Pretend you’re living with me. We are both girls. Your penis is gone. I don’t know where you’ve put it—maybe it’s in your back pocket. We’re painting our toenails Cherry Slurpee Red and eating cheese crackers. Orange flecks our fingers. Your toes are small and dainty. I lean down, cover them with my breath. Are they dry yet? I curl beside you like a cat, the salt from your knees tasting of burnt sugar. You reach for your back pocket. Please, stay like this. A girl.
Imagine your sister comes back from the dead. She hasn’t aged a day. She’s five, eleven, seventeen. Her skin is beautiful—you can’t stop touching. Is she a ghost? She gets out the Monopoly game. You buy all the red and green properties. Just like Christmas, but she’s too busy trying to land on the last railroad. You cheat, maybe she does too. No one buys Boardwalk, the chances of landing on it are slight, and besides, it’s so expensive. You roll, move, it’s so soothing, so familiar. When you look up, your sister is picking her nose.

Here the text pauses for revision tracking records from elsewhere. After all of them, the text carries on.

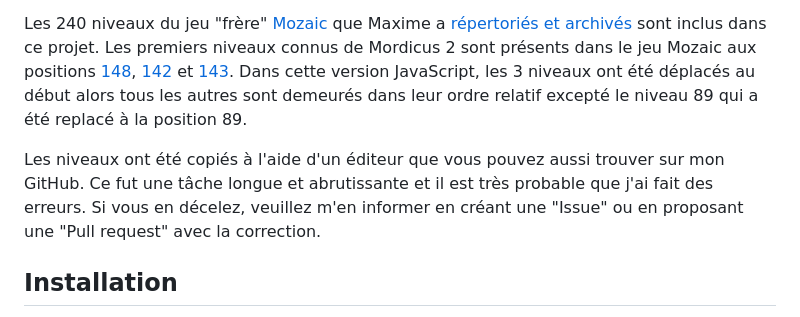
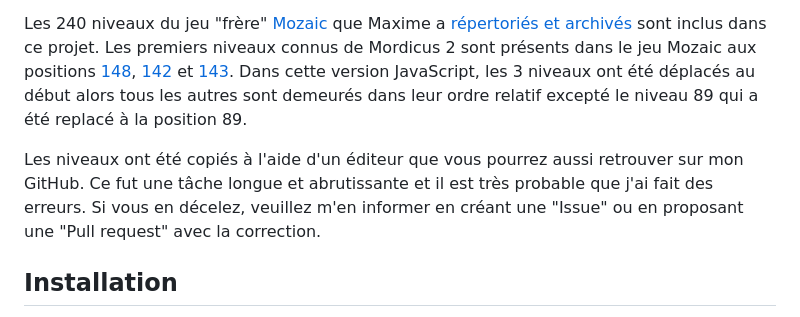
Before and after one commit to bouc1620/mordicus, a Markdown page: README.md, the part around the change. GitHub-like rendering.

```diff
--- a/README.md
+++ b/README.md
@@ -9,7 +9,7 @@ Je tiens à remercier et à féliciter Maxime de la chaîne YouTube [Des Jeux pi
 
 Les 240 niveaux du jeu "frère" [Mozaic](https://youtu.be/YygmFM3qP8w?feature=shared) que Maxime a [répertoriés et archivés](https://archive.org/details/mozaic-240-levels/001.png) sont inclus dans ce projet. Les premiers niveaux connus de Mordicus 2 sont présents dans le jeu Mozaic aux positions [148](https://archive.org/details/mozaic-240-levels/148.png), [142](https://archive.org/details/mozaic-240-levels/142.png) et [143](https://archive.org/details/mozaic-240-levels/143.png). Dans cette version JavaScript, les 3 niveaux ont été déplacés au début alors tous les autres sont demeurés dans leur ordre relatif excepté le niveau 89 qui a été replacé à la position 89.
 
-Les niveaux ont été copiés à l'aide d'un éditeur que vous pouvez aussi trouver sur mon GitHub. Ce fut une tâche longue et abrutissante et il est très probable que j'ai fait des erreurs. Si vous en décelez, veuillez m'en informer en créant une "Issue" ou en proposant une "Pull request" avec la correction.
+Les niveaux ont été copiés à l'aide d'un éditeur que vous pourrez aussi retrouver sur mon GitHub. Ce fut une tâche longue et abrutissante et il est très probable que j'ai fait des erreurs. Si vous en décelez, veuillez m'en informer en créant une "Issue" ou en proposant une "Pull request" avec la correction.
 
 ## Installation
 
```
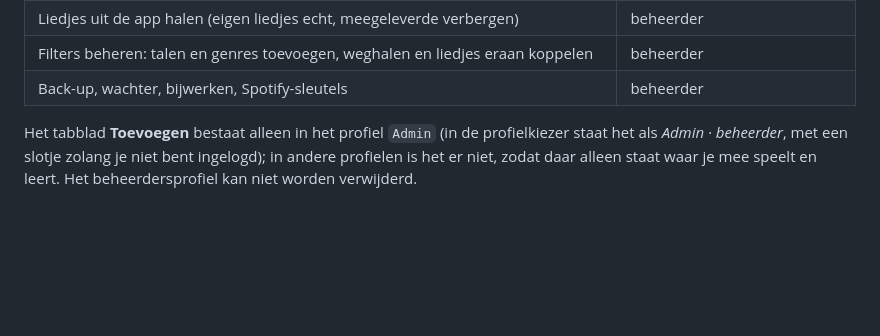
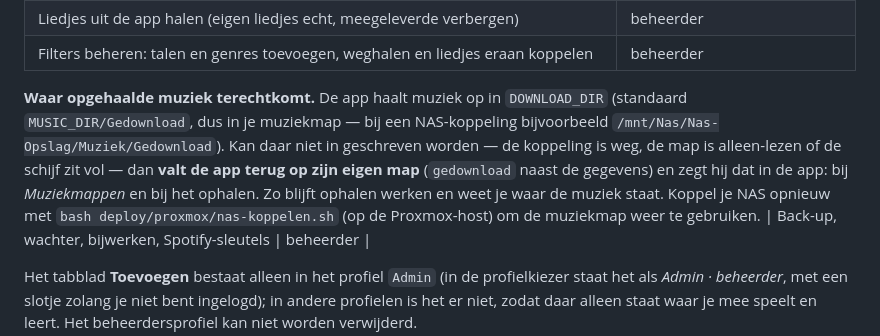
Before and after one commit to Theberas04/akkoordkast, a Markdown page: README.md, the part around the change. GitHub-like rendering; blank space fills up the shorter version.

```diff
--- a/README.md
+++ b/README.md
@@ -187,6 +187,14 @@ Het toevoeggereedschap zit in een **eigen profiel** (`Admin`), niet in je gewone
 | Muziekmappen toevoegen of weghalen, eigen liedjes bewerken, opnamen uploaden | beheerder |
 | Liedjes uit de app halen (eigen liedjes echt, meegeleverde verbergen) | beheerder |
 | Filters beheren: talen en genres toevoegen, weghalen en liedjes eraan koppelen | beheerder |
+
+**Waar opgehaalde muziek terechtkomt.** De app haalt muziek op in `DOWNLOAD_DIR` (standaard
+`MUSIC_DIR/Gedownload`, dus in je muziekmap — bij een NAS-koppeling bijvoorbeeld
+`/mnt/Nas/Nas-Opslag/Muziek/Gedownload`). Kan daar niet in geschreven worden — de koppeling is weg, de
+map is alleen-lezen of de schijf zit vol — dan **valt de app terug op zijn eigen map**
+(`gedownload` naast de gegevens) en zegt hij dat in de app: bij *Muziekmappen* en bij het ophalen.
+Zo blijft ophalen werken en weet je waar de muziek staat. Koppel je NAS opnieuw met
+`bash deploy/proxmox/nas-koppelen.sh` (op de Proxmox-host) om de muziekmap weer te gebruiken.
 | Back-up, wachter, bijwerken, Spotify-sleutels | beheerder |
 
 Het tabblad **Toevoegen** bestaat alleen in het profiel `Admin` (in de profielkiezer staat het als
```
Also changed, not shown: CHANGELOG.md (+18 -0 lines), docs/img/beheer-filters-breed.png (added), docs/img/beheer-filters.png, docs/img/beheer-weg-breed.png (added), docs/img/beheer-weg.png, docs/img/cursus-overzicht.png, docs/img/nas-map-melding.png (added), 4 other files.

Pretend we’re in bed. Can you remember? It wasn’t that long ago, or maybe it never happened, maybe we never met. White sheets, sun across the ceiling. You are wet, I am hard. I wait for the end, pillows propped, skin damp. Our stories will outlast us, but so what. Your cock tastes of almonds. The hangnail by your thumb bleeds and heals, bleeds and heals. Heel, I say to my dog, and she shuffles down close to my ankle—demure, suffering. I no longer believe in afternoons.
Imagine your sister moves in with you. She’s dead, but she was always stubborn. She cleans up your messes, cooks dinner, remembers to feed the fish. Maybe you just lost your job or man or best friend. She wipes your face with a lavender-soaked towel, hides your credit card bills, telephone, car keys. You lie naked on the floor while she reads a Nancy Drew mystery. Her voice is young and high. Her vowels warm you. Imagine swallowing a paperclip, that cool metal lodged in your throat. Maybe you’ll die this way, yes, but not today.
Pretend we’ve been married for years. Our kids are away at school, our bodies bent and ruined. Our sad knees, our yellowing teeth. For years we struggle to understand language, decipher pauses and shoulders. It does us no good. Knowledge isn’t love—we learn that too late. Curled in bed with our pajamas off. We are no longer beautiful but still our hands clutch, our legs tense. Oh fucking Jesus. Stray passion crushes our chests, gasps our breaths. How many years do we have left? Pretend it doesn’t matter. Just try.
Imagine your dead sister is nursing you through a long illness. She feeds you chicken soup, tells you stories, changes the TV channels. You are afraid to sleep, so she sits with you as you struggle against the softness, the temptation of dreams. What if you don’t wake up? Hush, it’s okay. Close your eyes. What is the last thing you wish to see: Your children’s faces? The mountains in the morning? Tell me. Tell me now.
Cinthia Ritchie writes and runs mountain trails in Anchorage, AK, with her dog, Seriously. She’s a two-time Pushcart Prize nominee and recipient of a Best American Essay 2013 Notable Mention. Find her work at Evening Street Review, Under the Sun, Water-Stone Review, Damfino Press, The Boiler Journal, and Panoplyzine. She also has upcoming work in Barking Sycamores, Postcard Poems and Prose, and Poetic Medicine. Her first novel, Dolls Behaving Badly, released from Hachette Book Group. She blogs about writing and Alaska life at www.cinthiaritchie.com.